If you're like me, a longtime fan of the Forza series, you've spent countless hours tweaking and customizing the cars in your virtual garage, so there may be some hesitation to start over from scratch without your precious digital babies. Turn 10's Greenawalt emphasized that Forza is about building relationships with what he called "nondisposable cars" that you don't immediately ditch when a better car is unlocked. I know all about this; I've been tweaking and driving the same NA Mazda Miata since Forza Motorsport 3 was released back in 2009.
Well, the bad news is that you won't be able to import your cars from Forza 3 or 4, but you will be able to recreate some cars fairly easily. For example, while you can't wholesale import a saved design from Forza Motorsport 3 or 4, you can save and import legacy vinyl groups that can then be applied to your new ride at the Horizon Festival. Likewise, Horizon features many of the same tuning tools that are present in the previous games, so you'll be able to recreate your setups.
However, the option for engine swaps and drive-train conversions was missing from the prerelease version of the game that I played and likely the final game, which was disappointing.
Of course, all of this depends on if the car that you're trying to reproduce is even featured in Forza Horizon. The full list of featured cars hasn't been fully revealed just yet. I have no doubt that I'll be able to, at some point, recreate my Miata -- I find it hard to imagine any racing game that doesn't feature the greatest Roadster ever built. However, I very seriously doubt that my mildly infamous 335-horsepower Toyota Prius that has perplexed many an online opponent will make the cut.

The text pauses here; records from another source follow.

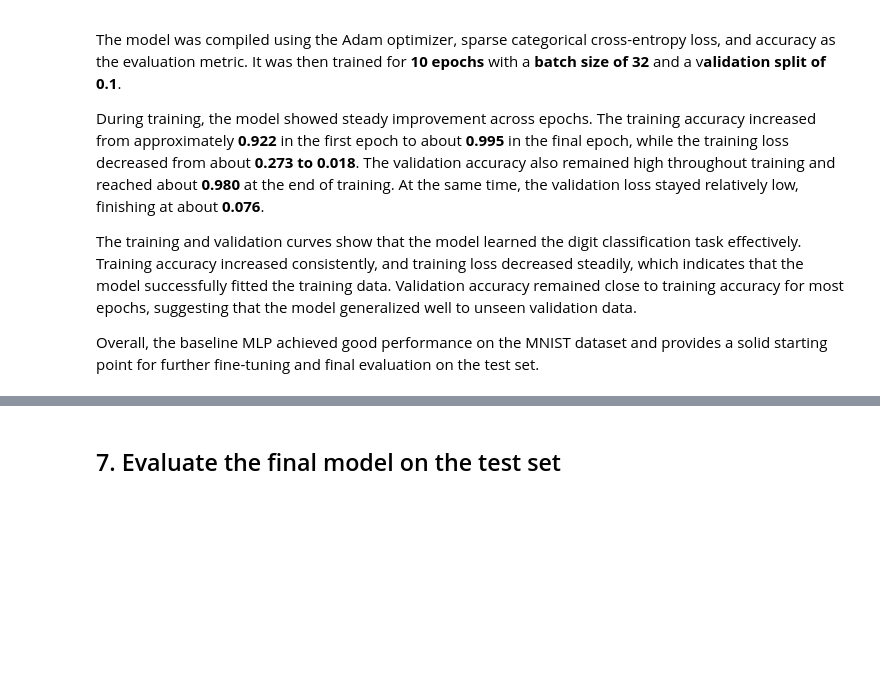
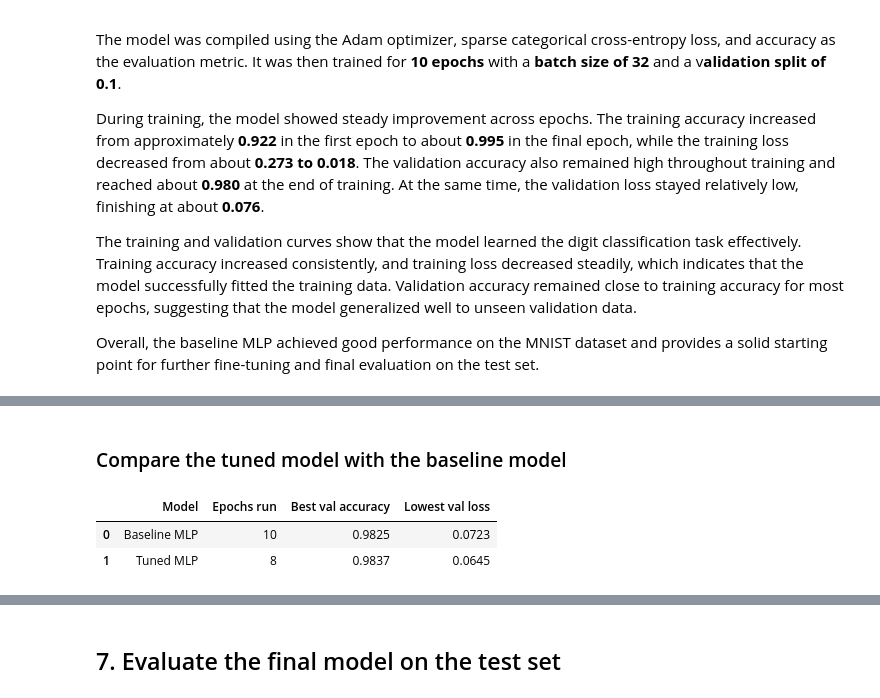
Before and after one commit to oliv6362/mnist-mlp-classifier, a Jupyter notebook: mnist_mlp_classifier.ipynb, the cells around one changed output, grey strips where cells are left out. Saved outputs shown, nothing was run; the diff lists cells and outputs as text; code cells hidden in the pictures; blank space fills up the shorter version.

```diff
--- a/mnist_mlp_classifier.ipynb
+++ b/mnist_mlp_classifier.ipynb
@@ -308,0 +324,8 @@ Overall, the baseline MLP achieved good performance on the MNIST dataset and pro
+# %%
+tuned_mlp = keras.Sequential([
+    layers.Input(shape=(784,)),
+    layers.Dense(128, activation="relu"),
+    layers.Dropout(0.2),
+    layers.Dense(64, activation="relu"),
+    layers.Dense(10, activation="softmax")
+])
@@ -308,0 +403,24 @@ Overall, the baseline MLP achieved good performance on the MNIST dataset and pro
+# %% [markdown]
+### Compare the tuned model with the baseline model
+# %%
+baseline_best = {
+    "Model": "Baseline MLP",
+    "Epochs run": len(history.history["loss"]),
+    "Best val accuracy": max(history.history["val_accuracy"]),
+    "Lowest val loss": min(history.history["val_loss"]),
+}
+
+tuned_best = {
+    "Model": "Tuned MLP",
+    "Epochs run": len(tuned_history.history["loss"]),
+    "Best val accuracy": max(tuned_history.history["val_accuracy"]),
+    "Lowest val loss": min(tuned_history.history["val_loss"]),
+}
+
+best_comparison_df = pd.DataFrame([baseline_best, tuned_best])
+best_comparison_df.iloc[:, 2:] = best_comparison_df.iloc[:, 2:].round(4)
+best_comparison_df
+# %% [output]
+|  | Model | Epochs run | Best val accuracy | Lowest val loss |
+| 0 | Baseline MLP | 10 | 0.9825 | 0.0723 |
+| 1 | Tuned MLP | 8 | 0.9837 | 0.0645 |
```
Also changed, not shown: parts of 19 cells of this notebook.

Forza Horizon is already available for preorder on the Xbox 360 console in standard and limited-edition flavors and is expected to hit shelves on October 23.